COLUMBIA, S.C. — South Carolina’s population grew by double-digit percentage points for the fifth decade in a row, but that wasn’t enough for the state to add another U.S. House seat, according to U.S. census data for 2020 released Monday.
South Carolina had 5,118,425 people as of April 1, 2020. The state grew by 10.7% from 2010, adding 493,041 people, according to the census data.
South Carolina added its seventh U.S. House seat in 2010 but was not one of the six states to gain an additional seat in Congress in 2020.
The Census Bureau only released state population data Monday. Breakdowns by race, gender and age as well as county-by-county and neighborhood figures will be released later.
Estimates over the past 10 years indicate much of South Carolina’s growth has come from people moving into the state, especially older residents who are retired or close to retirement.

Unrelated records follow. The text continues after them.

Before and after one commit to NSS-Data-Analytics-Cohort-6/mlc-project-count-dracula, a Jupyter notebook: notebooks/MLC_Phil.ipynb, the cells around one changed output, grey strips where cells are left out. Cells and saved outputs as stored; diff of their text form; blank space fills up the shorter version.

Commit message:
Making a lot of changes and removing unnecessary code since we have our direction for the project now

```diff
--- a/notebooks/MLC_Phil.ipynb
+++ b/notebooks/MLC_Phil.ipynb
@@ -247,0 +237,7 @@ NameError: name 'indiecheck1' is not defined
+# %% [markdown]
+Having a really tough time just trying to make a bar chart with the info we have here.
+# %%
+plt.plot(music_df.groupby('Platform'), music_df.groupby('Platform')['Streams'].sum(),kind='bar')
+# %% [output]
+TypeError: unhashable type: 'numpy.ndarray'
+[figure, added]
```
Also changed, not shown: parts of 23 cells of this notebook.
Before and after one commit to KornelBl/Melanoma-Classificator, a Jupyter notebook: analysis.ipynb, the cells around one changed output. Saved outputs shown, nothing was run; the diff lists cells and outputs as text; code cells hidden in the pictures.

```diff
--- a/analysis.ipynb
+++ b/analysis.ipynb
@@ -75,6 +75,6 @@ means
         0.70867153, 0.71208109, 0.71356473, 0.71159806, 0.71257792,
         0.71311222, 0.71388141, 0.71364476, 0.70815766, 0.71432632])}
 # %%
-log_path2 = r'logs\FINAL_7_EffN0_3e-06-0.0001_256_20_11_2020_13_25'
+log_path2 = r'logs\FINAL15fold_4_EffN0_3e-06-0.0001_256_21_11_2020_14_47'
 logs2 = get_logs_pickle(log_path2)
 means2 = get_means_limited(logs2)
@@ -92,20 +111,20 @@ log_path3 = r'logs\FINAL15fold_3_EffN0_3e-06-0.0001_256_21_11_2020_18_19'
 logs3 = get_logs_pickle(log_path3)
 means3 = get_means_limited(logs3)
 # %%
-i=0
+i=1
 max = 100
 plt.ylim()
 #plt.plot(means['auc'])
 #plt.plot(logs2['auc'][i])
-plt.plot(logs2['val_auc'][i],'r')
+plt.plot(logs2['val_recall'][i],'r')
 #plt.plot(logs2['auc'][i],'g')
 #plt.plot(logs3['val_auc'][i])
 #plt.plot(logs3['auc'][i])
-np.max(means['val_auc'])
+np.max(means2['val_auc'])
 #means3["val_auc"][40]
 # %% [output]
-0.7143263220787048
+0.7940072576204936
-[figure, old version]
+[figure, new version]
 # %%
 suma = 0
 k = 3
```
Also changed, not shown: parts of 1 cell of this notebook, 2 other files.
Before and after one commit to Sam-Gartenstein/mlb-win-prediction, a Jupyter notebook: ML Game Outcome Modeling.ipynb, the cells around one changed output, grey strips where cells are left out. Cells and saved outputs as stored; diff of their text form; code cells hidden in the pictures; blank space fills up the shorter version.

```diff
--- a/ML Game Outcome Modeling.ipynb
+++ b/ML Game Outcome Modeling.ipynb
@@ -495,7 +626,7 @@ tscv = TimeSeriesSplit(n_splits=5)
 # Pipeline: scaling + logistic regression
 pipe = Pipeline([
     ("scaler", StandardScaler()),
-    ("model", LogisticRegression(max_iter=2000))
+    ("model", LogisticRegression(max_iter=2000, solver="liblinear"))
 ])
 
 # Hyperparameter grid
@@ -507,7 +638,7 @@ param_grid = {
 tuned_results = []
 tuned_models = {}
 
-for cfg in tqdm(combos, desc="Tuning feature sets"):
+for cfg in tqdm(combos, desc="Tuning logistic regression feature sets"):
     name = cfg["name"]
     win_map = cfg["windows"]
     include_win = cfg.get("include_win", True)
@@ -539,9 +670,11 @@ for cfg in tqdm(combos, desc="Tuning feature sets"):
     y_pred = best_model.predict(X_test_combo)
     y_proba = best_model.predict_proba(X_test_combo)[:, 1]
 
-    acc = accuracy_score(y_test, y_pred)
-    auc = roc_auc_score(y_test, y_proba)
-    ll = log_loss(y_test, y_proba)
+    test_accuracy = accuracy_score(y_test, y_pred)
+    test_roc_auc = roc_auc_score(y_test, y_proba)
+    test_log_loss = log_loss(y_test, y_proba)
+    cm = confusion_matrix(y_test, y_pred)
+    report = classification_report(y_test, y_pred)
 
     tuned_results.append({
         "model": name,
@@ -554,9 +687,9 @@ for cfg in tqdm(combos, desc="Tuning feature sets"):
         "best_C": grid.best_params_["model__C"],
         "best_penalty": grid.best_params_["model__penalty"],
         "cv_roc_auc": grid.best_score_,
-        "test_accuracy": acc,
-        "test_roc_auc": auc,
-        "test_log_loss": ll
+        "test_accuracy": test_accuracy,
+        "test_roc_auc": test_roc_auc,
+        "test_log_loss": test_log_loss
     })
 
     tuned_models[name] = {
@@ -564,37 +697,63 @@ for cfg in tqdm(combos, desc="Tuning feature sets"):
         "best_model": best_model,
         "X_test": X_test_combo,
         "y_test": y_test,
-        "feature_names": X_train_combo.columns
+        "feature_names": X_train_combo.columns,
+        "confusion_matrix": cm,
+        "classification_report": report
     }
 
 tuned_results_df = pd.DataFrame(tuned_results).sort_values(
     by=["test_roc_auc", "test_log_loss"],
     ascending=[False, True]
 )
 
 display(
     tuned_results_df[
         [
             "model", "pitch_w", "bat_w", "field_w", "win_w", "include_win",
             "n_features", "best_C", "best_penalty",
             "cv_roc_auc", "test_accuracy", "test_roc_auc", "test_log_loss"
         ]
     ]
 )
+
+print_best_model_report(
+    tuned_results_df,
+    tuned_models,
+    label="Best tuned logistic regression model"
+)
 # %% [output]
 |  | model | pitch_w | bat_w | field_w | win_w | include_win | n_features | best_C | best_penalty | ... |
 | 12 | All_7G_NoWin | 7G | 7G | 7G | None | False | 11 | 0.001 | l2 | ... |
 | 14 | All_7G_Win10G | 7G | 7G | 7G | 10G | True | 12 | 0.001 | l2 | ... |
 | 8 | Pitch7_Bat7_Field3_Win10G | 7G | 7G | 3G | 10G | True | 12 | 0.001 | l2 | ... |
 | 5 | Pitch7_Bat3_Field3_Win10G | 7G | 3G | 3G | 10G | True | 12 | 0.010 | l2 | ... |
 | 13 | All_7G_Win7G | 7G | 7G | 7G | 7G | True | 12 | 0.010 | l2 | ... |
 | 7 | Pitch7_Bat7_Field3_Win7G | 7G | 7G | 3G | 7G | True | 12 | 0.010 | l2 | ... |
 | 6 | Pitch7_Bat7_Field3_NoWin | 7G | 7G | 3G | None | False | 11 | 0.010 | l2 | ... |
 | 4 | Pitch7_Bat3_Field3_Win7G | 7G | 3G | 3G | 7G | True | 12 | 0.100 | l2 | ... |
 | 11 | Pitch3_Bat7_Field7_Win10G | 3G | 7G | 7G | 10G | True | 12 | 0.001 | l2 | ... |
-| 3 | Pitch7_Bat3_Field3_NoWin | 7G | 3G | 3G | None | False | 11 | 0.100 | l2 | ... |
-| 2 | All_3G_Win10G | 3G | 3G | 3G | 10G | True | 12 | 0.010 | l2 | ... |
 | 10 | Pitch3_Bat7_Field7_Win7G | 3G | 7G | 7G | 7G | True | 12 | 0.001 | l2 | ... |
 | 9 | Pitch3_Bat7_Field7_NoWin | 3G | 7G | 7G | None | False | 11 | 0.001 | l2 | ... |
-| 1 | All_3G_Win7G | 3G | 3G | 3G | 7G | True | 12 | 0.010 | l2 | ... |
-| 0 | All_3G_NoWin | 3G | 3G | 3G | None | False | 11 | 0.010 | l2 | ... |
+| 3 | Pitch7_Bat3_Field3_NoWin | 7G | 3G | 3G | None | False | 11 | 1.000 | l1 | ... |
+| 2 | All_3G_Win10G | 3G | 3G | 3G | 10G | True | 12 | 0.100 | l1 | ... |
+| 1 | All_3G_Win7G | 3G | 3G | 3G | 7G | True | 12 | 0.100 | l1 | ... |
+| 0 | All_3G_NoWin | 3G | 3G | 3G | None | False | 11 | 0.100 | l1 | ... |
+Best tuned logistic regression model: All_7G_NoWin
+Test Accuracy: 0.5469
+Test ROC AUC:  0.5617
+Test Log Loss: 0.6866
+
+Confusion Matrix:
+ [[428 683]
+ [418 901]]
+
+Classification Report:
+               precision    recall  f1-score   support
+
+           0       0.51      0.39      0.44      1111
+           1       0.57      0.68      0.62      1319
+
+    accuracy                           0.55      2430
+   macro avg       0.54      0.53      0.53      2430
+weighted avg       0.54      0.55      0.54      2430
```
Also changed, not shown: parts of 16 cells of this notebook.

The sharpest growth has happened along the coast, especially in Horry County and in York and Lancaster counties, just south of Charlotte, North Carolina.
The census data will be used to redraw borders for U.S. House, state Senate, state House and local districts.
South Carolina’s population was enough to move past Alabama’s 5 million people to become the 23rd most populous state in the U.S. Minnesota is the 22nd most populous state at 5.7 million people.
The U.S. census is conducted every 10 years, and South Carolina has added people in every decade since the first count in 1790. The smallest growth came in the decade during the Civil War when the state added 1,898 people.
South Carolina’s has grown by at least 10% in each decade 1980, when the state grew by 20.5% and topped 3 million people for the first time.